Our eleven-year old tester had mixed feelings about this construction set. This is a new set for 2016, but it's really a motorized classic with 344 pieces. As our tester put it, “Some of the pieces are hard to connect and you can’t always read the directions.” We’ve heard this before about K’nex. Would she recommend this to others? "I'd say yes, if a child likes a hard build.” She did not agree with the age label of 7+ and she's right. This is far too complex for a 7-year old to build alone. What she liked best was “how the project turned out.” She didn’t love the build, but she and her younger brother did enjoy the fruits of her labor. They loaded the Ferris wheel, which is almost 2’ tall, with lots of Lego people and gave them rides. When asked what she learned by doing this project her answer speaks to the value of toys that do not provide instant gratification, toys that require thought and patience. In our able tester/reviewer’s words, the build taught her...“How to stay calm and not get frustrated.”

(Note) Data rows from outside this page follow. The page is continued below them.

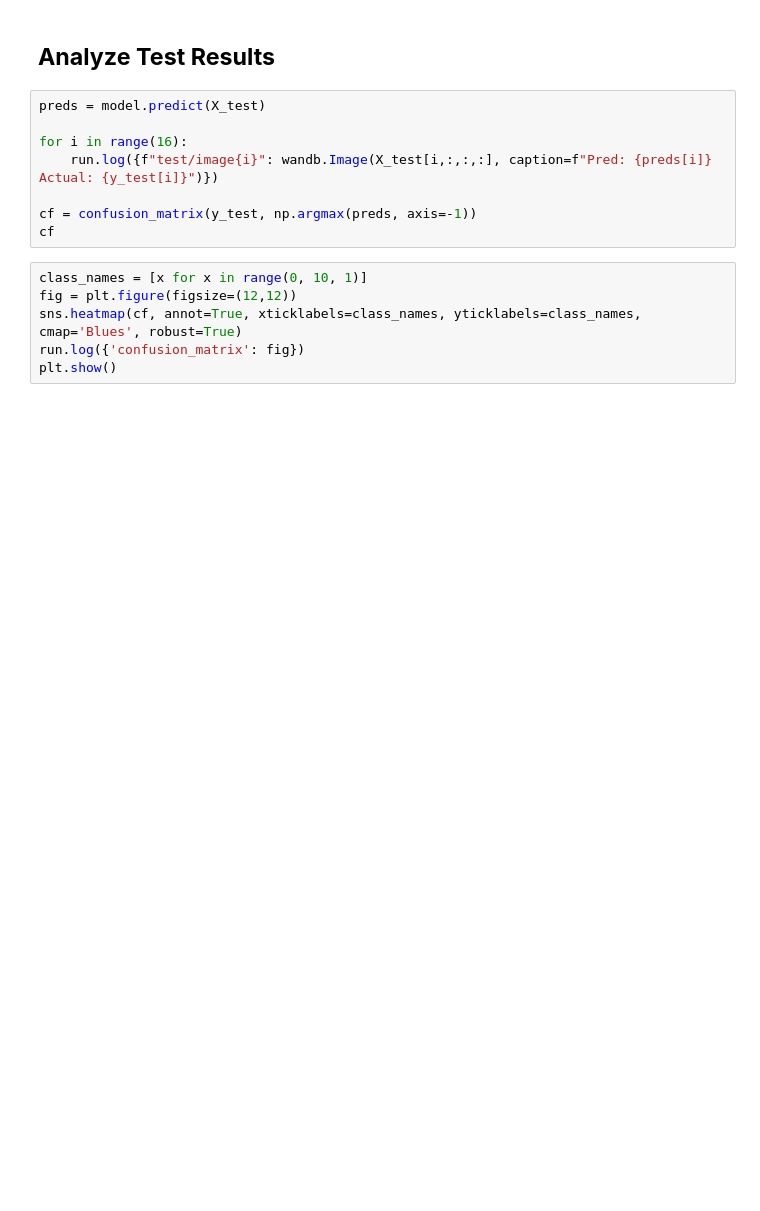
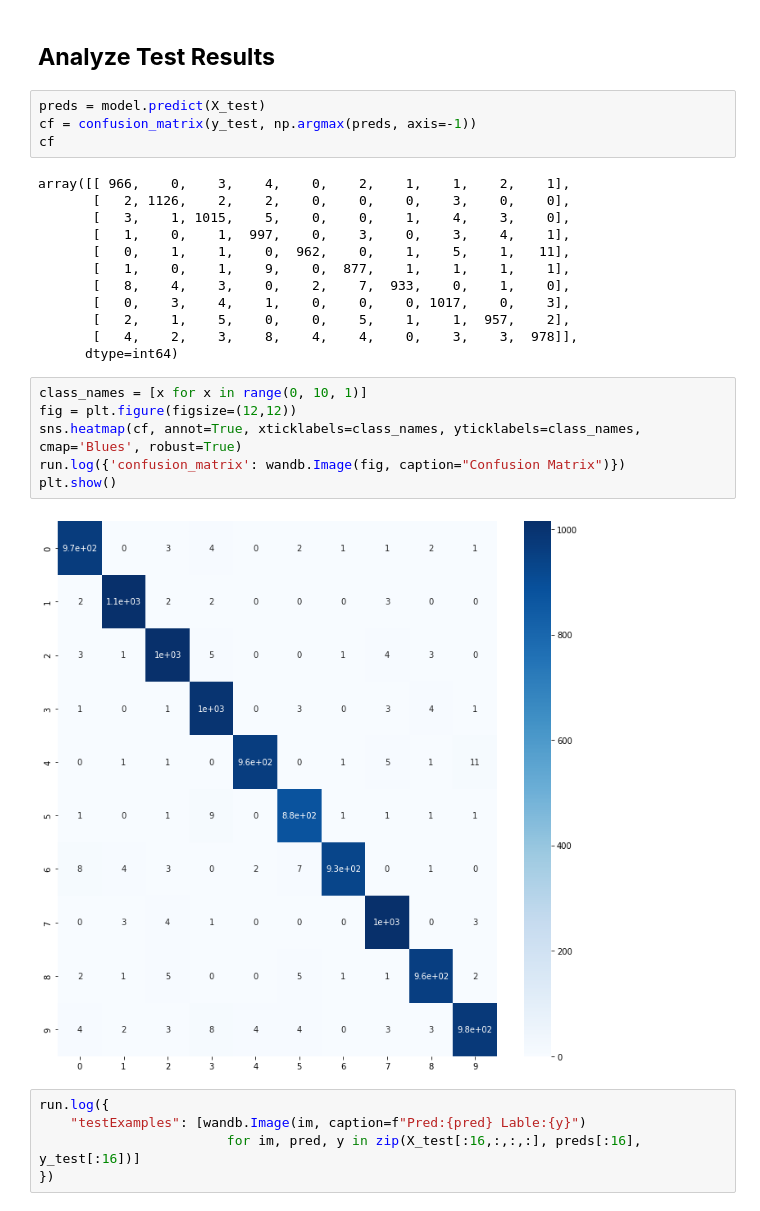
Before and after one commit to kmcguigan1/Deep-Clustering-Technique-Analysis, a Jupyter notebook: 2-Baseline-model.ipynb, the cells around one changed output. Saved outputs shown, nothing was run; the diff lists cells and outputs as text; blank space fills up the shorter version.

```diff
--- a/2-Baseline-model.ipynb
+++ b/2-Baseline-model.ipynb
@@ -215,17 +219,32 @@ run.log({'test/loss':ev[0], 'test/categorical_accuracy':ev[1]})
 ## **Analyze Test Results**
 # %%
 preds = model.predict(X_test)
-
-for i in range(16):
-    run.log({f"test/image{i}": wandb.Image(X_test[i,:,:,:], caption=f"Pred: {preds[i]} Actual: {y_test[i]}")})
-
 cf = confusion_matrix(y_test, np.argmax(preds, axis=-1))
 cf
+# %% [output]
+array([[ 966,    0,    3,    4,    0,    2,    1,    1,    2,    1],
+       [   2, 1126,    2,    2,    0,    0,    0,    3,    0,    0],
+       [   3,    1, 1015,    5,    0,    0,    1,    4,    3,    0],
+       [   1,    0,    1,  997,    0,    3,    0,    3,    4,    1],
+       [   0,    1,    1,    0,  962,    0,    1,    5,    1,   11],
+       [   1,    0,    1,    9,    0,  877,    1,    1,    1,    1],
+       [   8,    4,    3,    0,    2,    7,  933,    0,    1,    0],
+       [   0,    3,    4,    1,    0,    0,    0, 1017,    0,    3],
+       [   2,    1,    5,    0,    0,    5,    1,    1,  957,    2],
+       [   4,    2,    3,    8,    4,    4,    0,    3,    3,  978]],
+      dtype=int64)
 # %%
 class_names = [x for x in range(0, 10, 1)]
 fig = plt.figure(figsize=(12,12))
 sns.heatmap(cf, annot=True, xticklabels=class_names, yticklabels=class_names, cmap='Blues', robust=True)
-run.log({'confusion_matrix': fig})
+run.log({'confusion_matrix': wandb.Image(fig, caption="Confusion Matrix")})
 plt.show()
+# %% [output]
+[figure, added]
+# %%
+run.log({
+    "testExamples": [wandb.Image(im, caption=f"Pred:{pred} Lable:{y}")
+                        for im, pred, y in zip(X_test[:16,:,:,:], preds[:16], y_test[:16])]
+})
 # %%
 run.finish()
```
Also changed, not shown: parts of 5 cells of this notebook, 1 other file.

Note for History Buffs: More than More than 100,000 parts went into the original Ferris wheel that was built for the World’s Columbian Exposition in Chicago in 1893. The plan was to build something as iconic as the French had done when they built the centerpiece of their 1889 Paris Exposition, the Eiffel Tower. Some wanted to build a taller tower, but an engineer had a different dream—a wheel that turned and allowed people to see the entire fair grounds. It had 36 cars and could hold over 2,000 people on a 20-minute ride that cost fifty cents. The engineer’s name? George Washington Gale Ferris Jr. It was later used at the St. Louis World’s Fair in 1904 (as in Meet Me in St. Louis).
Oppenheim Toy Portfolio Gold Seal Award 2016
Click here to purchase the product from Amazon.com